In the records below, find the line that contains "--> final[6. on_marketplace_confirmation_event<br/>Publish" and the line that contains "block_finalized --> receive_events", then retype exactly those two lines and every line between them.

··· Dataset excerpts

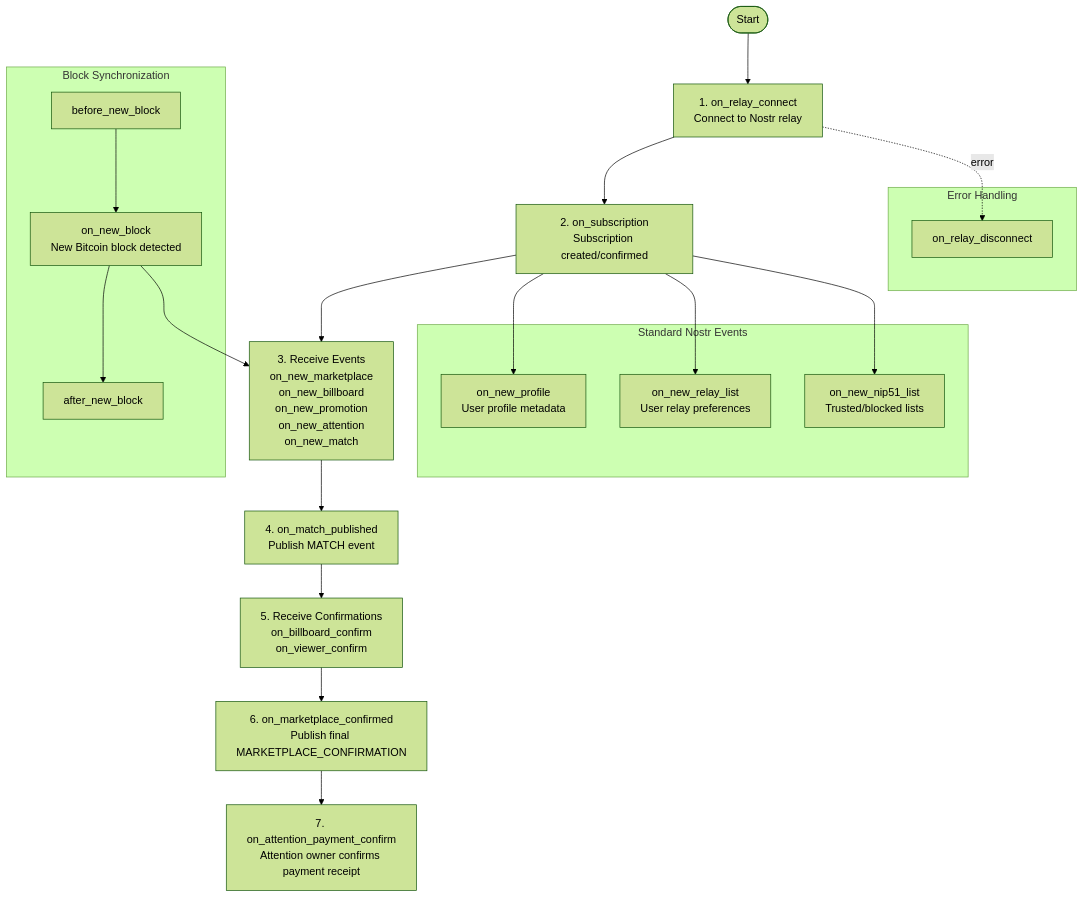
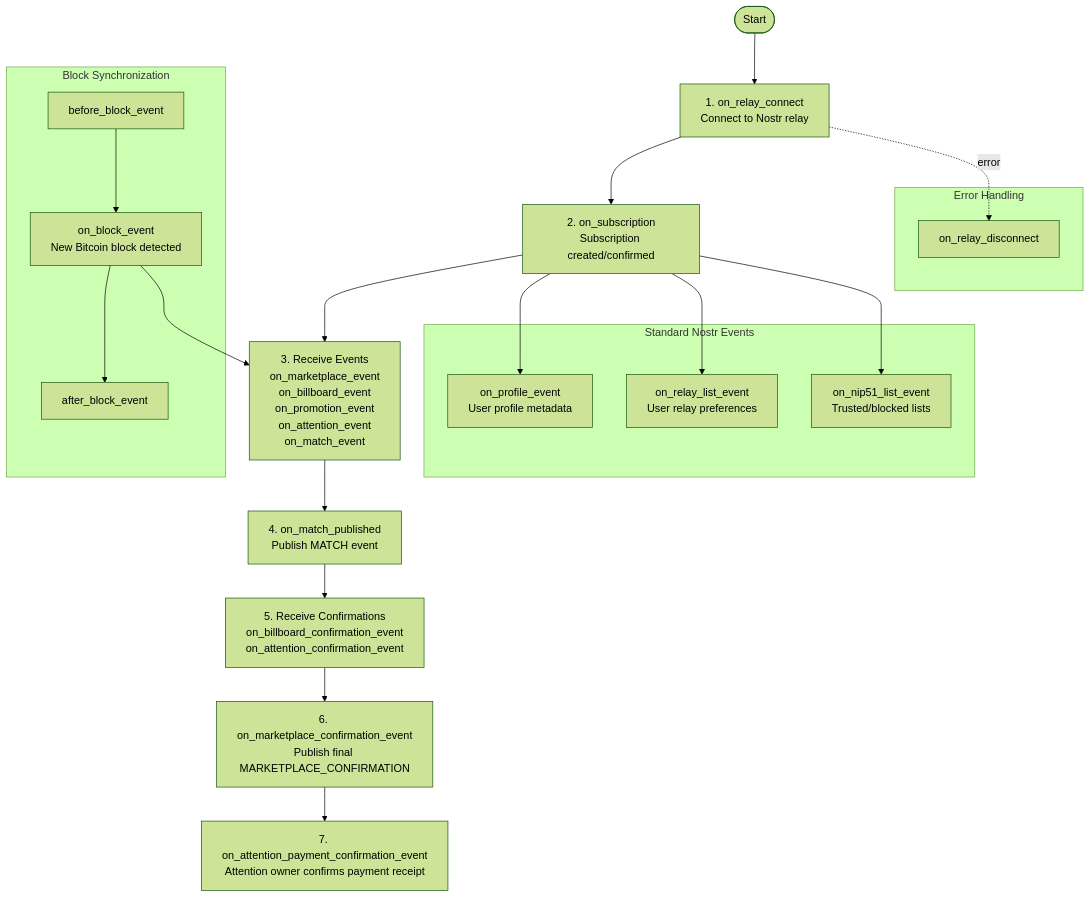
Before and after one commit to joinnextblock/attn-protocol: the diagram in packages/framework/docs/HOOKS.md, drawn with Mermaid (forest theme). The commit also changed other lines of this file and 41 other files, not shown here.

````diff
--- a/packages/framework/docs/HOOKS.md
+++ b/packages/framework/docs/HOOKS.md
@@ -7,33 +7,33 @@
 ```mermaid
 graph TD
     Start([Start]) --> relay_connect[1. on_relay_connect<br/>Connect to Nostr relay]
     relay_connect --> subscription[2. on_subscription<br/>Subscription created/confirmed]
-    subscription --> receive_events[3. Receive Events<br/>on_new_marketplace<br/>on_new_billboard<br/>on_new_promotion<br/>on_new_attention<br/>on_new_match]
+    subscription --> receive_events[3. Receive Events<br/>on_marketplace_event<br/>on_billboard_event<br/>on_promotion_event<br/>on_attention_event<br/>on_match_event]
     receive_events --> match[4. on_match_published<br/>Publish MATCH event]
-    match --> confirmations[5. Receive Confirmations<br/>on_billboard_confirm<br/>on_viewer_confirm]
-    confirmations --> final[6. on_marketplace_confirmed<br/>Publish final MARKETPLACE_CONFIRMATION]
-    final --> payment[7. on_attention_payment_confirm<br/>Attention owner confirms payment receipt]
+    match --> confirmations[5. Receive Confirmations<br/>on_billboard_confirmation_event<br/>on_attention_confirmation_event]
+    confirmations --> final[6. on_marketplace_confirmation_event<br/>Publish final MARKETPLACE_CONFIRMATION]
+    final --> payment[7. on_attention_payment_confirmation_event<br/>Attention owner confirms payment receipt]
 
     subgraph Block Synchronization
-        block_before[before_new_block]
-        block_finalized[on_new_block<br/>New Bitcoin block detected]
-        block_after[after_new_block]
+        block_before[before_block_event]
+        block_finalized[on_block_event<br/>New Bitcoin block detected]
+        block_after[after_block_event]
     end
     block_before --> block_finalized --> block_after
     block_finalized --> receive_events
 
     subgraph Standard Nostr Events
-        profile[on_new_profile<br/>User profile metadata]
-        relay_list[on_new_relay_list<br/>User relay preferences]
-        nip51_list[on_new_nip51_list<br/>Trusted/blocked lists]
+        profile[on_profile_event<br/>User profile metadata]
+        relay_list[on_relay_list_event<br/>User relay preferences]
+        nip51_list[on_nip51_list_event<br/>Trusted/blocked lists]
     end
     subscription --> profile
     subscription --> relay_list
     subscription --> nip51_list
 
     subgraph Error Handling
         relay_disconnect[on_relay_disconnect]
     end
 
     relay_connect -.->|error| relay_disconnect
 ```
````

······

Task answer:
+    confirmations --> final[6. on_marketplace_confirmation_event<br/>Publish final MARKETPLACE_CONFIRMATION]
+    final --> payment[7. on_attention_payment_confirmation_event<br/>Attention owner confirms payment receipt]
 
     subgraph Block Synchronization
-        block_before[before_new_block]
-        block_finalized[on_new_block<br/>New Bitcoin block detected]
-        block_after[after_new_block]
+        block_before[before_block_event]
+        block_finalized[on_block_event<br/>New Bitcoin block detected]
+        block_after[after_block_event]
     end
     block_before --> block_finalized --> block_after
     block_finalized --> receive_events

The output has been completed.